What you should do: Return all the entries exactly. No pictures.

Available data:

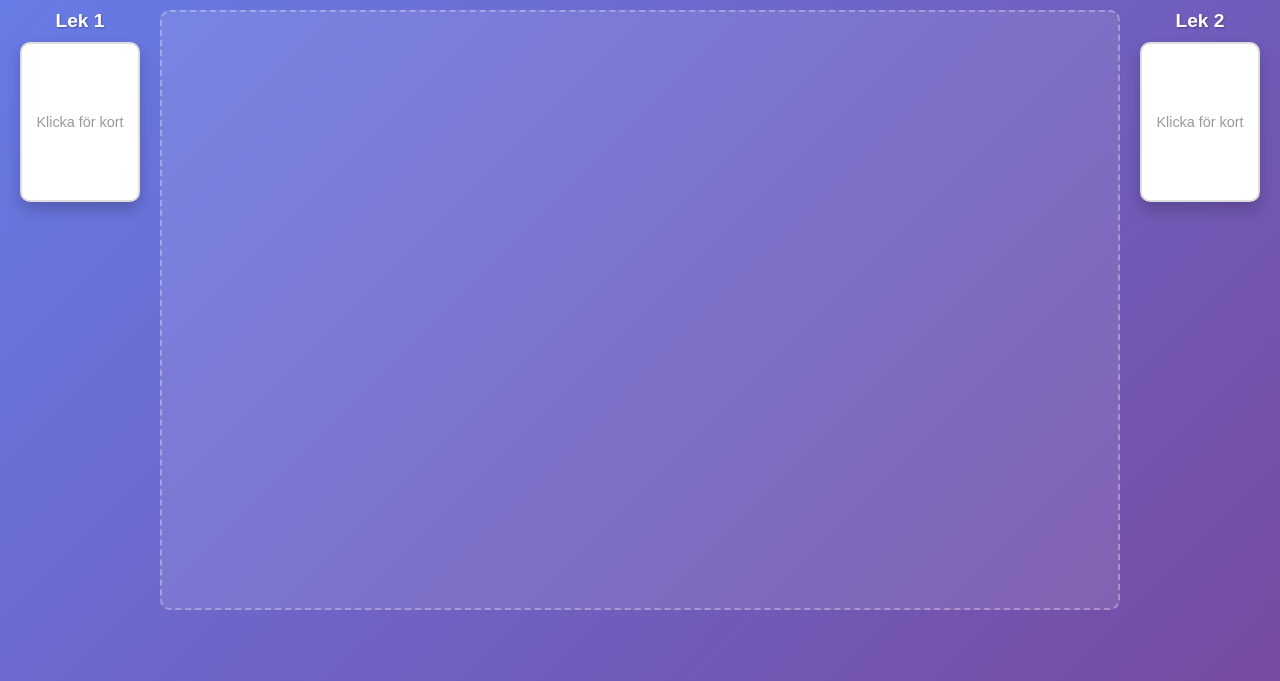
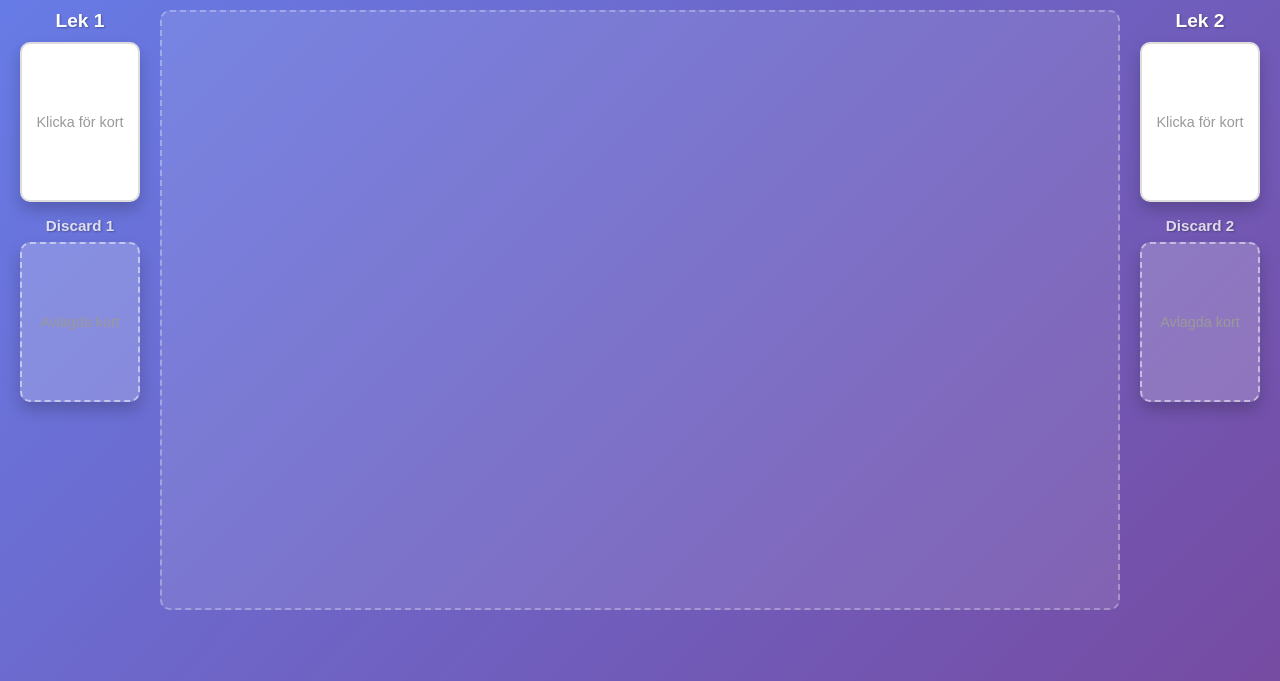
Before and after one commit to tankattack3000/Card-game-open, a plain HTML site: page index.html in a window 1280 px wide. Shown: the part 119-800 px from the top of the page. Drawn offline with Linux system fonts and the light colour scheme.

Commit message:
Add discard piles for each deck

```diff
--- a/index.html
+++ b/index.html
@@ -16,6 +16,10 @@
                 <div class="deck" id="deck1">
                     <div class="card-placeholder">Klicka för kort</div>
                 </div>
+                <h3>Discard 1</h3>
+                <div class="discard-deck" id="discard1">
+                    <div class="card-placeholder">Avlagda kort</div>
+                </div>
             </div>
 
             <div class="play-area" id="playArea"></div>
@@ -25,6 +29,10 @@
                 <div class="deck" id="deck2">
                     <div class="card-placeholder">Klicka för kort</div>
                 </div>
+                <h3>Discard 2</h3>
+                <div class="discard-deck" id="discard2">
+                    <div class="card-placeholder">Avlagda kort</div>
+                </div>
             </div>
         </div>
     </div>
```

Answer to this exercise:
Before and after one commit to tankattack3000/Card-game-open, a plain HTML site: page index.html in a window 1280 px wide. Shown: the part 119-800 px from the top of the page. Drawn offline with Linux system fonts and the light colour scheme.

Commit message:
Add discard piles for each deck

```diff
--- a/index.html
+++ b/index.html
@@ -16,6 +16,10 @@
                 <div class="deck" id="deck1">
                     <div class="card-placeholder">Klicka för kort</div>
                 </div>
+                <h3>Discard 1</h3>
+                <div class="discard-deck" id="discard1">
+                    <div class="card-placeholder">Avlagda kort</div>
+                </div>
             </div>
 
             <div class="play-area" id="playArea"></div>
@@ -25,6 +29,10 @@
                 <div class="deck" id="deck2">
                     <div class="card-placeholder">Klicka för kort</div>
                 </div>
+                <h3>Discard 2</h3>
+                <div class="discard-deck" id="discard2">
+                    <div class="card-placeholder">Avlagda kort</div>
+                </div>
             </div>
         </div>
     </div>
```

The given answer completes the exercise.